◆ Input material:
Segment Open

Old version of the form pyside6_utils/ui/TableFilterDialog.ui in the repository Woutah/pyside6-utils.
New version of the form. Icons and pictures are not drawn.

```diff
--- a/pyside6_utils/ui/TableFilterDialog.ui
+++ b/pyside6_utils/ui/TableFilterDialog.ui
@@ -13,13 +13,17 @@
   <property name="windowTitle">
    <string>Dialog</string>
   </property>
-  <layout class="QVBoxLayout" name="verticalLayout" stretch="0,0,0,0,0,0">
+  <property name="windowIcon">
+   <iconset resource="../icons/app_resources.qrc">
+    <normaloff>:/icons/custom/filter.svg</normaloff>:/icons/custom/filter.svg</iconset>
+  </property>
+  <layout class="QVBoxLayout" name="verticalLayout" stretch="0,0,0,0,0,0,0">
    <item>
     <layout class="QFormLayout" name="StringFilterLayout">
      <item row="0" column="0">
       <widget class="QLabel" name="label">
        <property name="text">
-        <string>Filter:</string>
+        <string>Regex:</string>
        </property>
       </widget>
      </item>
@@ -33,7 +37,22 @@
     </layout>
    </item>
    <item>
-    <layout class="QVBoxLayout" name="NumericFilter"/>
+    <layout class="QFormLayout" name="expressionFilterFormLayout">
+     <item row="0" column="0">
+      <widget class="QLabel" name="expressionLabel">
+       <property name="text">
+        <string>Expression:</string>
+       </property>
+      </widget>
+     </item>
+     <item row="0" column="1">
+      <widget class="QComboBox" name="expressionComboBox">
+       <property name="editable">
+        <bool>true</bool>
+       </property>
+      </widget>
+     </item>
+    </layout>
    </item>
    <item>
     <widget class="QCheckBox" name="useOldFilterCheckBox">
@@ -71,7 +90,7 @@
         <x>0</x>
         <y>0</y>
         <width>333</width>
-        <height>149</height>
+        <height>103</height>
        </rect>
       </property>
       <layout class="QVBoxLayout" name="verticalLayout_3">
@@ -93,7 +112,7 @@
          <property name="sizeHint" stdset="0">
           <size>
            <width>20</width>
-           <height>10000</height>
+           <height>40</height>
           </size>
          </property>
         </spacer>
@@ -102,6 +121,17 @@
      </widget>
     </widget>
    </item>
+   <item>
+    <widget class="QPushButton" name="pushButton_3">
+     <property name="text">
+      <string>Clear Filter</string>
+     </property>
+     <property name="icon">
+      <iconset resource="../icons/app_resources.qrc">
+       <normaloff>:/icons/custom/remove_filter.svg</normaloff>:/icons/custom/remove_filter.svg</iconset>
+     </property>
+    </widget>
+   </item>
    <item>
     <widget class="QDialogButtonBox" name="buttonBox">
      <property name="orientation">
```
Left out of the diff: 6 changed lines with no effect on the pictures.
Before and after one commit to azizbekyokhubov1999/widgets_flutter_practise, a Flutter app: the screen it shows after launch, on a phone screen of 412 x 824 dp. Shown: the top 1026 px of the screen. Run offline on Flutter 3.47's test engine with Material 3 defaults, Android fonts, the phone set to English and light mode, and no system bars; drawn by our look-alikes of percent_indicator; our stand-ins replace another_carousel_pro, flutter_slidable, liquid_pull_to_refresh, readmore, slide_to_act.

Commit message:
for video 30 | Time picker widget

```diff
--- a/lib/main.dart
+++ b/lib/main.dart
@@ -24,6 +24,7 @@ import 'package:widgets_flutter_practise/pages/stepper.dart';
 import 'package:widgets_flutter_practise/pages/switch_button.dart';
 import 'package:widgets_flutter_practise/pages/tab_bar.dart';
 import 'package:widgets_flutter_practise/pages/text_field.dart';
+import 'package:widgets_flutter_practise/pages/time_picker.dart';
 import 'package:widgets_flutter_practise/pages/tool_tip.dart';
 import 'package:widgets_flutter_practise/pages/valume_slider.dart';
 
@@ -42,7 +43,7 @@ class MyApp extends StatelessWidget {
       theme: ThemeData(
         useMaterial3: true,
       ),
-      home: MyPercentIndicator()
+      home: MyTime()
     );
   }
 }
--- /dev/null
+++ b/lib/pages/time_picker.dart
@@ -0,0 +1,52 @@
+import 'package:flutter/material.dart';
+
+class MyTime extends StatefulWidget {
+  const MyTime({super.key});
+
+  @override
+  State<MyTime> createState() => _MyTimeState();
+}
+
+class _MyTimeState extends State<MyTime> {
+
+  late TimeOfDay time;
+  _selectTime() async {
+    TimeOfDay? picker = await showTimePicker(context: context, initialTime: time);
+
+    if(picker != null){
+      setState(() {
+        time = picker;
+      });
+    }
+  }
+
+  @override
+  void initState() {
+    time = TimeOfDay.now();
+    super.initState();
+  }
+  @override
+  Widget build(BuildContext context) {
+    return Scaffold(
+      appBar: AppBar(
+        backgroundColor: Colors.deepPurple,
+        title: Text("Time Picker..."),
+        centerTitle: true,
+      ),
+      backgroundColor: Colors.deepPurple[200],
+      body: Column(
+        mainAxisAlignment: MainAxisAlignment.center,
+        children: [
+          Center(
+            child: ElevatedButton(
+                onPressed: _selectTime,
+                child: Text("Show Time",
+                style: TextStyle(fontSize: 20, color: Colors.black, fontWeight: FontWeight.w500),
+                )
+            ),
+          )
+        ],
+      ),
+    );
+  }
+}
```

Segment Closed

◆ Work to be completed: Copy each line of the listing that contains "TableFilterDialog".

◆ Written response:
Old version of the form pyside6_utils/ui/TableFilterDialog.ui in the repository Woutah/pyside6-utils.
--- a/pyside6_utils/ui/TableFilterDialog.ui
+++ b/pyside6_utils/ui/TableFilterDialog.ui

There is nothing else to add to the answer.